I heard about the Women’s March on Washington from my mom in the days after the election. As soon as she mentioned it I considered going. Sure, DC is far for a weekend trip, but I’ve done that drive before. When I told Aaron I might want to go, he was supportive, and at that point it started to feel like a real possibility to me. Not long after that I asked Carol if she was interested in coming, and she was.

Our tentative plan was to leave Martin with my parents for the weekend, and the three of us would drive to my mother-in-law’s, and then the four of us would go to the March together. That’s not how it turned out. My parents couldn’t watch Martin because they had to care for my grandparents, so we had to go to our plan B: Aaron stays home with Martin (and they go to the Ann Arbor March), and Carol and I go together to Baltimore. We found out our friend, melannen, was looking for someone to go with to the March so we made arrangements for that too.

It’s interesting to me how many things had to align to enable me to go. I have done that drive before, which made this trip feel doable, and I’d asked Carol to come, which meant that even when Aaron couldn’t go I still felt like I could. I wouldn’t have wanted to make the trek on my own.

A few questions I want to answer: “Why did I want to go?”, “What effect was I hoping to have?”, “Was this just about Trump?/Was this really independent of the election?”

The second question is the easiest, so I’ll answer it first. I believe that the purpose of these demonstrations is two-fold: 1) to fire up the attendees so they continue to act, and 2) to signal to the ambivalent–MLK’s white moderates–that they need to pay attention. I went because I wanted to be inspired and I wanted to be part of the signal. I didn’t entertain hope of changing the minds of the President or Republican Members of Congress.  

To the first question: I went because I knew that it was the right thing? I’m an unapologetic 3rd wave (maybe 4th wave? Is that a thing?) feminist, and the message of the March was undeniably something I could support: “Women’s rights are human rights, and human rights are women’s rights.”

After the election, I needed to get involved in politics. The march was an easy thing to do.

I care about Objective Truth. Things like, what we learn through the scientific method and randomized controlled trials. Things like looking at data-sets and deciphering the true meaning from the data, not coaxing the data to fit a preconceived belief. Things like allowing new, better information to update prior beliefs.

It’s clear from Frank Lutz’s book, Words That Work: It’s Not What You Say, It’s What People Hear (which everyone should read), that Republican leadership has known since at least the 90s that this kind of truth is unnecessary to getting and keeping power. Ordinary people don’t have the time or inclination to follow up on the truth of statements. Ordinary people haven’t internalized the impact that changing the phrase “global warming” to “climate change” has had.
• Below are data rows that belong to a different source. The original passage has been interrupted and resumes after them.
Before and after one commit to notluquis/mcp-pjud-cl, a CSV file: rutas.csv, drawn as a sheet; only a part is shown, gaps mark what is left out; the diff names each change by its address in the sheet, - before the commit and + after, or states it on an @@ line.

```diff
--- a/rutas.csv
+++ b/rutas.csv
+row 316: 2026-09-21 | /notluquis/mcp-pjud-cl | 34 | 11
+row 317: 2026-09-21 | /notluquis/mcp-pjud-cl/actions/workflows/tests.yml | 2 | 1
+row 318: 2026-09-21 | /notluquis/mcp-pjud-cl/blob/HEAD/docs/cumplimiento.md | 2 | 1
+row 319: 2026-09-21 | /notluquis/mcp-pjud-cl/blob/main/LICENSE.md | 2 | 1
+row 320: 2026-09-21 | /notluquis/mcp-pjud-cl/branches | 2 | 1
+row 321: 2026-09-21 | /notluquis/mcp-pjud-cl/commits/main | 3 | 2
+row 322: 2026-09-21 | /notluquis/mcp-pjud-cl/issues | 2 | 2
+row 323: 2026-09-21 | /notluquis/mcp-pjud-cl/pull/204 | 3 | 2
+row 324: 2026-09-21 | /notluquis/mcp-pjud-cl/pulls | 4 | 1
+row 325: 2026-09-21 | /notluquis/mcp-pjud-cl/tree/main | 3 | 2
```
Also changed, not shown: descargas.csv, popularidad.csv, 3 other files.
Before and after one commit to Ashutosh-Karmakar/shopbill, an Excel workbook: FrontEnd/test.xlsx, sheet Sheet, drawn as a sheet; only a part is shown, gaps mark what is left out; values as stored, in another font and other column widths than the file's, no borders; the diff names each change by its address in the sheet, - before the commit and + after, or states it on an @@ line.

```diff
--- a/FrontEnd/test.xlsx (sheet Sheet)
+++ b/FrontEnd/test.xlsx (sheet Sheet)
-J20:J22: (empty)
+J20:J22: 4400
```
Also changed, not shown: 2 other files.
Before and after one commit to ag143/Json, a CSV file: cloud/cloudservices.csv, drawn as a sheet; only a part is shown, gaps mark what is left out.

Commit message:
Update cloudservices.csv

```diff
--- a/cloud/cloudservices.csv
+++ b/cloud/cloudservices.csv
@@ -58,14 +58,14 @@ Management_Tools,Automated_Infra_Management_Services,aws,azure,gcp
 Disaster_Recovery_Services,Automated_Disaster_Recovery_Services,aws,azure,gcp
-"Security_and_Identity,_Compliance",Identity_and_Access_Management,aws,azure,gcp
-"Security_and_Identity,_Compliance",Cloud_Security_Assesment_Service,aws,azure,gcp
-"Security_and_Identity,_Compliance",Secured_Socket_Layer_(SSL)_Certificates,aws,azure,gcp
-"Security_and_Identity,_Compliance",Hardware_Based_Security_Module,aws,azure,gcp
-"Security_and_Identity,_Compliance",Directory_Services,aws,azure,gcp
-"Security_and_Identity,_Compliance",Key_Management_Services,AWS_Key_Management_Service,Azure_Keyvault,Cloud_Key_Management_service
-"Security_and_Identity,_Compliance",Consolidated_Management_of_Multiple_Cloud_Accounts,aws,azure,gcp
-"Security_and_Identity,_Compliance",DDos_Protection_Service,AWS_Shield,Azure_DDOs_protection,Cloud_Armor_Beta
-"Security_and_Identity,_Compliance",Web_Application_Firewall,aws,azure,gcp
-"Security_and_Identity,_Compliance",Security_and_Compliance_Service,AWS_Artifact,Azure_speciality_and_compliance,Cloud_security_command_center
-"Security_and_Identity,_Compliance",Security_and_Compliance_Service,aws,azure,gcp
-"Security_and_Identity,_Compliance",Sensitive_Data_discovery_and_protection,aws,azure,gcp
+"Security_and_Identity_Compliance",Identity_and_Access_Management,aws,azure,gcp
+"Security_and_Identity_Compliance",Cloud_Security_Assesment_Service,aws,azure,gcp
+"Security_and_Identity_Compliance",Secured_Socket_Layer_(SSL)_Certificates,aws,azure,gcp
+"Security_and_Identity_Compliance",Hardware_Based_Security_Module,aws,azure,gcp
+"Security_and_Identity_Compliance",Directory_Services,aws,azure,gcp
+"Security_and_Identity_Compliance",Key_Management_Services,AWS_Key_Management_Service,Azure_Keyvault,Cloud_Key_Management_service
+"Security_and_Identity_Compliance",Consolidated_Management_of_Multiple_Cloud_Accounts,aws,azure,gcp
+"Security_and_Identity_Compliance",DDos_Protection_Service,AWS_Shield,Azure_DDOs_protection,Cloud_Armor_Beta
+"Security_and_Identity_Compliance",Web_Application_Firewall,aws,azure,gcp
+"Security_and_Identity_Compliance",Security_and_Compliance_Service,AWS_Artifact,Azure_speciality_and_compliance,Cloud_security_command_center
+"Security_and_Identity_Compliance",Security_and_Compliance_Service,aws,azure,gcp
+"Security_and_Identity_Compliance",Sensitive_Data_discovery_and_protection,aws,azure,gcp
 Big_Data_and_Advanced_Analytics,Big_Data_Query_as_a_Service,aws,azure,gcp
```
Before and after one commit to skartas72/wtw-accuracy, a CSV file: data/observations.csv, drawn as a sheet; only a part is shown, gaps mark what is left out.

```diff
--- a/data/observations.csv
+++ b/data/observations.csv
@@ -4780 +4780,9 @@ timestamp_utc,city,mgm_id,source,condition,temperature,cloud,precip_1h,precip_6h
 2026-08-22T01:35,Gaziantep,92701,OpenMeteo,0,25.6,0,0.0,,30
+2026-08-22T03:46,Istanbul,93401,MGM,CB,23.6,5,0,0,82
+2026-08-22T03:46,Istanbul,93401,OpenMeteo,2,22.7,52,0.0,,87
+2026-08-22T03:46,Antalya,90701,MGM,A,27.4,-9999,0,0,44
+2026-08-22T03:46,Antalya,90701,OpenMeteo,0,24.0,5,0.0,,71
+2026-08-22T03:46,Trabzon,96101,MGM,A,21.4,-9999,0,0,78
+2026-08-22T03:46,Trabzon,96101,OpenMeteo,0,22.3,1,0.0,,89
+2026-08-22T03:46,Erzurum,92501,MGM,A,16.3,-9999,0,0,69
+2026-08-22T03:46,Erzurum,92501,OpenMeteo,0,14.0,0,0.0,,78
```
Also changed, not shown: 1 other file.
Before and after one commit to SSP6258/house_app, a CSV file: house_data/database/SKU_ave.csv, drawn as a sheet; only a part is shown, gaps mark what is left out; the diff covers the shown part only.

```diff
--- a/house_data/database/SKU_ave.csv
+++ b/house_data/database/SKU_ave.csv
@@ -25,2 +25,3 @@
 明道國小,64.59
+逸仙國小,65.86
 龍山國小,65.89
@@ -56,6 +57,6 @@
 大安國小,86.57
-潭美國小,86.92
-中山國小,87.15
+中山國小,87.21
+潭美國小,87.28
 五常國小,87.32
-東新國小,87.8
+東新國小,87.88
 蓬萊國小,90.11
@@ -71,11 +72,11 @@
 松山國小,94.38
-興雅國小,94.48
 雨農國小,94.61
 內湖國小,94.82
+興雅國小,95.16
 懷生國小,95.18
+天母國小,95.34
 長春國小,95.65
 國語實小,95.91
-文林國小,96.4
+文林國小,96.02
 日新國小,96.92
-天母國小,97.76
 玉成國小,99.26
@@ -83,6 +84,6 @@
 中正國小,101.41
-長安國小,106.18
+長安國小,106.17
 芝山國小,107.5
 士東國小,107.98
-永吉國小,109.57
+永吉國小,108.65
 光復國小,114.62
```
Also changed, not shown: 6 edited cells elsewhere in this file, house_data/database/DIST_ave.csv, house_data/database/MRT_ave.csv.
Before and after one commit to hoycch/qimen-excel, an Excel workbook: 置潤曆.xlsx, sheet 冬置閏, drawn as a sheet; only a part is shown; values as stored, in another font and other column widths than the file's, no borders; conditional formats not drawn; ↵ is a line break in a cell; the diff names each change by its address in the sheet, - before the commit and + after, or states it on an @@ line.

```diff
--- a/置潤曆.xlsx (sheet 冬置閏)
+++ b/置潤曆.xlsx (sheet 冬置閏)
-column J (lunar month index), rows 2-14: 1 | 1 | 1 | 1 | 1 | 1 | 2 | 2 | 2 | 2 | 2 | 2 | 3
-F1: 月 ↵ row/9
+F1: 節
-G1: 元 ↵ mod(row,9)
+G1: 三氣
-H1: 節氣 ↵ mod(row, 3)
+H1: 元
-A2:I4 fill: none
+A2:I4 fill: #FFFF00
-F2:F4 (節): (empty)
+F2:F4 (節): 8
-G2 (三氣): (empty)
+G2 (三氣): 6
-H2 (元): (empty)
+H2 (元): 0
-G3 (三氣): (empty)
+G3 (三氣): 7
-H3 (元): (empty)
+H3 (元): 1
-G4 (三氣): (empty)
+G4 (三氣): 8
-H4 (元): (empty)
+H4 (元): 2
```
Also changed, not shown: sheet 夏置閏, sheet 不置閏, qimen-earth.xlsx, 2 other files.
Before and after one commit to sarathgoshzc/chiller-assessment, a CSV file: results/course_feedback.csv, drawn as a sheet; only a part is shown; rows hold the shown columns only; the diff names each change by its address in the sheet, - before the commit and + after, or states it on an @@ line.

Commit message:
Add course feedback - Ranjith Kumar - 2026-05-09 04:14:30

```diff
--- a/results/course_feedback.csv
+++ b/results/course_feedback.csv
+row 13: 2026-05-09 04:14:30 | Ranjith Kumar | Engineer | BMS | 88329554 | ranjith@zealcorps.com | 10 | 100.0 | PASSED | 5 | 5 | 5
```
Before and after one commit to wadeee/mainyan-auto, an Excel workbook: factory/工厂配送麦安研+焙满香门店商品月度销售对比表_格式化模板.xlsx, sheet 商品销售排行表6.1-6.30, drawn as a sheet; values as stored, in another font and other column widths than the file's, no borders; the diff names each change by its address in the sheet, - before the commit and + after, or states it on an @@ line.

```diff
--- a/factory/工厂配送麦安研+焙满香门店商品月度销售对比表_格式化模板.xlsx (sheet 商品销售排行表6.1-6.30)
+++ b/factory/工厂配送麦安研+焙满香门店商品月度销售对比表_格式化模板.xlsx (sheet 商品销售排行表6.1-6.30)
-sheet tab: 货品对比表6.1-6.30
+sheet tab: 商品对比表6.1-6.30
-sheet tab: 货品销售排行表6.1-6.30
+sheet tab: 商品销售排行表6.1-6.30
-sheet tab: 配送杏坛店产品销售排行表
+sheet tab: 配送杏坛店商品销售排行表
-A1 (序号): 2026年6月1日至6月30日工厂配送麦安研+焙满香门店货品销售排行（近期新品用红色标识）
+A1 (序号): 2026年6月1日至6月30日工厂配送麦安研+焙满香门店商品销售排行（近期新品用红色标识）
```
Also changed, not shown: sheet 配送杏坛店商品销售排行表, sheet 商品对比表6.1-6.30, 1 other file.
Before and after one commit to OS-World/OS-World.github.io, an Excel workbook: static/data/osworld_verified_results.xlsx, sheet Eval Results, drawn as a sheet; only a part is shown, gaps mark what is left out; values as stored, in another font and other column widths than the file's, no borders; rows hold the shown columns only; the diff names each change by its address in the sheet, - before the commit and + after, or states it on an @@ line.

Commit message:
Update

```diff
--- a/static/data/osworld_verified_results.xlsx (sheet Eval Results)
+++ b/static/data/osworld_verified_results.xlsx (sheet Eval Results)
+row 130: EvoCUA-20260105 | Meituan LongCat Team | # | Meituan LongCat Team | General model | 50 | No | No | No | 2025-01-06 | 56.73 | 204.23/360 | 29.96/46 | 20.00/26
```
I feel motivated to try to do something about it because the President has taken these ideas too far. At this point I feel like I don’t care about my personal impact, I care about being able to tell Martin that I was part of the resistance.

To the last question, I don’t think the March would have happened, or at least I don’t believe it would have been as big, if some other Republican had won. Trump won in spite of saying out loud terrible things about women and blacks and immigrants and disabled people. One of the signs at the protest said, “I can’t believe we still have to protest this shit”. The election made it clear to those of us who thought we were passed this, that indeed we are still in a time where this kind of language is not a deal breaker.

That said, the March was primarily about the state of politics in general. Hillary didn’t speak at the rally. It was about standing together to act.

Near where we stood at the march. I believe we would have been standing to the right of the image. From NPR.

I didn’t take any pictures at the March because I left my phone in the car. I didn’t want to have to hand it over if I got arrested. I figured there would be plenty of people documenting the occasion anyway.

Everyone I interacted with was polite and courteous and overall positive. My mother-in-law couldn’t stand for the whole 4 – 5 hours of speakers–more on that later–so while she sat, Carol, melannen, and I held hands to let people know that they needed to pay attention. Everyone did. No one begrudged her for not standing.

I remember thinking about how nice it was to be around so many women and to hear so many women speaking.

There were a few counter-protesters that the marchers dealt with by chanting “We Choose Love” or “When They Go Low, We Go High” while moving around them.

It was impossible for us to get a real sense of scope. All we knew was that it was bigger than the protests that my mother-in-law had been to and at least comparable to Obama’s inauguration.

I felt the overall logistics–things like Metro service and signage and sound systems–were well handled, but the programming was not. The rally started at 10, and the march was supposed to start at either 1 or 1:30. The speeches didn’t end until maybe 3:30 or 4. At 1:45 the crowd was definitely ready to move, but we were encouraged by the speakers to stay put. Some of the programming at that time was important–in particular the Mother’s of the Movement–and it’s a shame that it wasn’t earlier. Most of the music was ill chosen for a protest, in that much of it wasn’t participatory. The difference between the logistics and the programming was striking. That said, there were many good speakers, in particular for me: Ashley Judd, Gloria Steinem, Michael Moore, and Sophie Cruz.

We spent most of the rally standing by the Air and Space Museum, next to the Planned Parenthood van.

The March itself was more like a shuffle for a lot of the time.

One of the moments I enjoyed was when we encountered someone with banjo or guitar playing “We shall not be moved.” I miss pub-sing. I miss harmonizing. I wish my generation was writing this genre of music.

Staying together during the march was non-trivial, but we did. I felt like about once a minute I had to check whether we were all together. No doubt not having my phone on me made me feel more vigilant.

After the march we managed to get food at Fuel Pizza in DC, which was no small miracle. There was even seating upstairs. We spent a while there so that the crowds waiting to get on the Metro would die down. We were all hungry and exhausted. The Metro had no line when we finally used it.

At one of the more major stops, a group of marchers joined us. They led chants all the way to the end of the line.

This was my first protest. I don’t think it will be my last.